This Is The American Attitude To Winning Six-Time CrossFit Games Champ Tia-Clair Toomey-Orr Adopted To Help Her “Become Unstoppable”

Tia-Clair Toomey-Orr competing in the 2019 CrossFit Games
Tia-Clair Toomey-Orr competing in the 2019 CrossFit Games (Image credit: Michael Valentin / CrossFit)

Tia-Clair Toomey-Orr is the most decorated individual athlete in CrossFit Games history, winning the competition six times between 2017 and 2022. 

This streak followed two second-place finishes in 2015 and 2016. So what changed to transform her from title contender to the most dominant force the sport has ever seen?

A segment in her new book, The Heart is the Strongest Muscle: How to Get from Great to Unstoppable, suggests the answer lies not in her physical training, but in an overhaul of her mindset. 

If you watch the CrossFit Games documentaries, you’ll notice the difference in demeanor. In 2016’s edition, when a fan asks her for a photo ahead of the final day of competition Toomey-Orr replies, “you’ll probably want to delete that after today.” 

Now compare that to what she told the documentary crew in 2022.

“I believe in everything I do, what I can do and what I’m capable of. I know and have full confidence that no matter what happens, I will stand up on top of that podium, no matter who I’m going up against.”

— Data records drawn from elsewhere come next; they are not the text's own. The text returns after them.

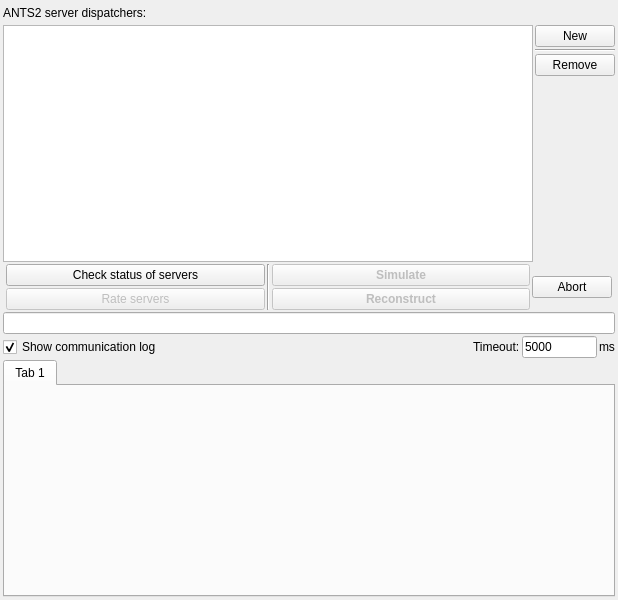
Above: src/gui/aremotewindow.ui from andrmor/ANTS2 before the change. Below: the same form after it.
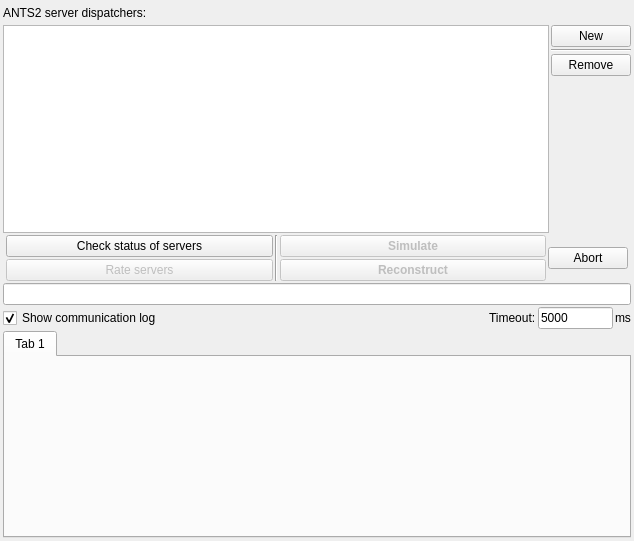
That is the form after the change.

```diff
--- a/src/gui/aremotewindow.ui
+++ b/src/gui/aremotewindow.ui
@@ -6,8 +6,8 @@
    <rect>
     <x>0</x>
     <y>0</y>
-    <width>618</width>
-    <height>600</height>
+    <width>634</width>
+    <height>541</height>
    </rect>
   </property>
   <property name="windowTitle">
```
Left out of the diff: 2 changed lines with no effect on the pictures.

After earning a second consecutive silver at the 2016 Games, Toomey-Orr realized it was her mindset that was holding her back. So she made some wholesale changes with her husband and coach Shane Orr. 

“We restructured our training program from head to toe,” Toomey-Orr writes. “We changed everything from our coach-athlete communication (such as more positive reinforcement), workout program (less volume but more intensity), and schedules (no more overcommitting). It was a full-throttled strategy for obtaining what I missed out on that year—first place.”

Part of this shift in mindset was Toomey-Orr’s adoption of the “American” way of winning after relocating to the States in 2018.

She says Americans are more vocal about winning, in a way her fellow Australians might perceive as arrogance and shut down with sarcasm. But Toomey-Orr found value in this attitude. 

“I have definitely earned it now,” she writes. “And I think a piece of me has tried to adopt the ‘American’ way after all the years I have been immersed in its culture. Why? Because I have come to appreciate their approach to winning. There is no need to be apologetic for your talent or drive.”

Harry Bullmore
Staff writer

Harry covers news, reviews and features for Coach, Fit&Well and Live Science. With over a decade of training experience, he has tried everything from powerlifting to gymnastics, cardio to CrossFit, all in a bid to find fun ways of building a healthy, functional body.